She came from Panama to Glasgow to tell the world how the rise in sea level is destroying the homeland of her people.
As Agar Iklenia Tejada, 31, spoke of how three of the islands occupied by the Guna people were already underwater, she began to cry. “One of the islands is the one that I was born in and grew up in, so it’s very emotional to even talk about it,” she said.
However, it is a mistake to view sea-level rise as a problem for low-lying islands in faraway places.
A recent report by the Nuclear Consulting Group warned military nuclear infrastructure on the UK coast was “profoundly vulnerable to flooding from sea level rise, storm intensity and storm surges” with questions about the “operational viability” of the Faslane base, home to Britain’s nuclear submarines.
Now the Nato Secretary General Jens Stoltenberg has urged member states to ensure they are ready to deal with the effects of global warming.

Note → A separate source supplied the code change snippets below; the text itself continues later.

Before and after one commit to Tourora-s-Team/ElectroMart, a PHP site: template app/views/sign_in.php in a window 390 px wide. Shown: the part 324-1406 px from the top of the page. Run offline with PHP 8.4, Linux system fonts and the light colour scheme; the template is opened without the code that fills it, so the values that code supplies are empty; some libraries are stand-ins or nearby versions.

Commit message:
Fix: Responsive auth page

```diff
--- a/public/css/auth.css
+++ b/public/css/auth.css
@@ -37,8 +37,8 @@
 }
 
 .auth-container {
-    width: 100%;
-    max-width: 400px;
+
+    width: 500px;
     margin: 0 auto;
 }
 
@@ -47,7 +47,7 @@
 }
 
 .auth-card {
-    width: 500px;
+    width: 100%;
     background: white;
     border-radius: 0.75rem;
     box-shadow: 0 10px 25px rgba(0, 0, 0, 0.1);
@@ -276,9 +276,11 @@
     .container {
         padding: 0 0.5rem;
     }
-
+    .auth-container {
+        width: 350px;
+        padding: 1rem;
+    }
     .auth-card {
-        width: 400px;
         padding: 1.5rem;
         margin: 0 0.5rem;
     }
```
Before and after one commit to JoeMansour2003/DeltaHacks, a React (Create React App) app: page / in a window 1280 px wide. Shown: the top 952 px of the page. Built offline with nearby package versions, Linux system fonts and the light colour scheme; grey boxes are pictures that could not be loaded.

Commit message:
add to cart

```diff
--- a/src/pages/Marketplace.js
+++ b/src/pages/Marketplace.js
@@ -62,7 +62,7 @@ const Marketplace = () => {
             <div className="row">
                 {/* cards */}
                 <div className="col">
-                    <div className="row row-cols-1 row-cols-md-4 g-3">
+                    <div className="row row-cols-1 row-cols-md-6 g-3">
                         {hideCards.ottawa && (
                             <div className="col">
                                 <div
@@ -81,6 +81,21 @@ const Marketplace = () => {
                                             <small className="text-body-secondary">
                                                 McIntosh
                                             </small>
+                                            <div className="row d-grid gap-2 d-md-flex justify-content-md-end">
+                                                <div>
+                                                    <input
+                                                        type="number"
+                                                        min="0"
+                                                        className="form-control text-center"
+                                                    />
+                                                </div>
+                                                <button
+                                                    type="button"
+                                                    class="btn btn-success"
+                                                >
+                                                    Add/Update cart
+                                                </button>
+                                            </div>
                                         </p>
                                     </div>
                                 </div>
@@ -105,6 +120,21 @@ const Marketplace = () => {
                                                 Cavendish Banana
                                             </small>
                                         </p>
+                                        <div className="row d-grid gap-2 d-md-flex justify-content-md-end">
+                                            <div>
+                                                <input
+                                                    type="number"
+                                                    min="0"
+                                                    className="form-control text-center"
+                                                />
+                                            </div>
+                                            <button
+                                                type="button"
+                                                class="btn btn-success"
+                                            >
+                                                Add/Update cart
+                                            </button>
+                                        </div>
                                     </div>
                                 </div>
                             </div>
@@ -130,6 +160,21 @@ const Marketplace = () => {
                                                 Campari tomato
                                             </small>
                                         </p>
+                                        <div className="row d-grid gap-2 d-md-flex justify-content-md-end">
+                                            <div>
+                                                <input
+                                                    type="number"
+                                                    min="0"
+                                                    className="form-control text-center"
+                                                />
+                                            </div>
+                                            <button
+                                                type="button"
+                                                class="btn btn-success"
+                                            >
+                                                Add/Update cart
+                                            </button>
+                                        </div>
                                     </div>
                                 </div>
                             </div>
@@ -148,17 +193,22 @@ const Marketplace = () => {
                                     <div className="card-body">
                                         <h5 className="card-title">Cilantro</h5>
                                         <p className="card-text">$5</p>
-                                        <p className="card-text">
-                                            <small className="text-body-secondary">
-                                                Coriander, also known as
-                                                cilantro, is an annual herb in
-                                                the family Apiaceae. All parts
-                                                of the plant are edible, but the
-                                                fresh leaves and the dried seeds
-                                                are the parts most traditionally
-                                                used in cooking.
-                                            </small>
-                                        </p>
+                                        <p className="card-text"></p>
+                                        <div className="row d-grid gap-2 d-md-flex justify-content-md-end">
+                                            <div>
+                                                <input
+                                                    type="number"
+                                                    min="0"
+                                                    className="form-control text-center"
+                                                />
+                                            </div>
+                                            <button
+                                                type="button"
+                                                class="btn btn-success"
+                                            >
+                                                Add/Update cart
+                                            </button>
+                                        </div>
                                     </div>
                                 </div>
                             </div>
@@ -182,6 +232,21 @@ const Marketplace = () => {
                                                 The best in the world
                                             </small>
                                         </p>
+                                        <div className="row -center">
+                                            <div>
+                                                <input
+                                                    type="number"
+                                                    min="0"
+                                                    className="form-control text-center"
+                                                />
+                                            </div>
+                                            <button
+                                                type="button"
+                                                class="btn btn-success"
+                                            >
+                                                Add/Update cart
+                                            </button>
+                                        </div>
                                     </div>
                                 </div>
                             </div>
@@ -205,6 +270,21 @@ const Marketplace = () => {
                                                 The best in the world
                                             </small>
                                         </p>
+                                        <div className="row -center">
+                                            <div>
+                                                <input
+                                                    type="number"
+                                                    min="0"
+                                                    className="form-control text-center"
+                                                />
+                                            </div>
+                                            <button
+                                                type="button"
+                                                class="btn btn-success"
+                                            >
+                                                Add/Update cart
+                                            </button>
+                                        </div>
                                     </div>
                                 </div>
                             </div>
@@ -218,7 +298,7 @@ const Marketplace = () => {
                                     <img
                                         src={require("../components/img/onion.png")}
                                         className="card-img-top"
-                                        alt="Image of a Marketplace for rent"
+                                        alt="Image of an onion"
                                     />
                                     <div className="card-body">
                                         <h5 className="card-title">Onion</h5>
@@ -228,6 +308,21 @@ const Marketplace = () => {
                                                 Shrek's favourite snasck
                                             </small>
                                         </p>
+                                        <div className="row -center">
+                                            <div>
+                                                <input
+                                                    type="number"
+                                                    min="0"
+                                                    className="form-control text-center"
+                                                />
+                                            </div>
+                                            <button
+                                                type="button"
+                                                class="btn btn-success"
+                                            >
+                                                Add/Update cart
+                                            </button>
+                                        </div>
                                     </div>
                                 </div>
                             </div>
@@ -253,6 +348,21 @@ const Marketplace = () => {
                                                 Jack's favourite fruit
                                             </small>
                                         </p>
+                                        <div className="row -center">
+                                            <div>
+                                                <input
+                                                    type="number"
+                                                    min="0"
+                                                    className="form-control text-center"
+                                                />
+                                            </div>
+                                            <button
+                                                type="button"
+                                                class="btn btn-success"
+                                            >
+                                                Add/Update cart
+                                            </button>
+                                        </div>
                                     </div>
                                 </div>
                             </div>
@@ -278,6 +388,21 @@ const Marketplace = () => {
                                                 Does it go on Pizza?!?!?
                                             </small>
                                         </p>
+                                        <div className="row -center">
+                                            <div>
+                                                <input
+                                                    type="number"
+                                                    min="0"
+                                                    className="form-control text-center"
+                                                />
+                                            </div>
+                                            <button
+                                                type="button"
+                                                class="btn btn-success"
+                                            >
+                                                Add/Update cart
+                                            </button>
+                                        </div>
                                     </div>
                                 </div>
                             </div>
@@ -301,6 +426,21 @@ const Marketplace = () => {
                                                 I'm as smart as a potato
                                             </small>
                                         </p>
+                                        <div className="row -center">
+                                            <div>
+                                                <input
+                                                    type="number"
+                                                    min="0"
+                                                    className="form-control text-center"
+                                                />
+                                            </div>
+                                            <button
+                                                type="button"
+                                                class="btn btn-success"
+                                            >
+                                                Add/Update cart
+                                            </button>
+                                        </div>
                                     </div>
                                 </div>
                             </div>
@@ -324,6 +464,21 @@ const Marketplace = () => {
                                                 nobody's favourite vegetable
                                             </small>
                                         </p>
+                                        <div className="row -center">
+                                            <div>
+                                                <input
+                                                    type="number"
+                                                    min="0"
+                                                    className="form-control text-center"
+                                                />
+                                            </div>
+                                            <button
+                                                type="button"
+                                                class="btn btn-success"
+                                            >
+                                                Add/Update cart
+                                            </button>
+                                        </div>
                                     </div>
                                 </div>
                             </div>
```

“What we see is that rising sea levels impact our naval bases and many of them are subject to regular flooding because of increased sea levels. This is, of course, the responsibility of each and every ally to adapt, to address the impacts of climate change,” he said.
Stoltenberg added that climate change was acting as a “crisis multiplier… exacerbating conflicts around the world and… making the world more dangerous”.
Rising seas are also a potential problem for nuclear power stations, which are usually built by the coast for easy access to large amounts of water.
So while the GMB union yesterday urged the Scottish government to build new nuclear plants – saying “bluntly there will be no net zero [carbon emissions] without new nuclear” – this is now an extra factor to be considered in their construction.
And rising seas are, of course, not the only issue. The heavier rainfall and more intense storms brought by climate change are also raising safety concerns over much vital infrastructure in the UK, particularly our railways.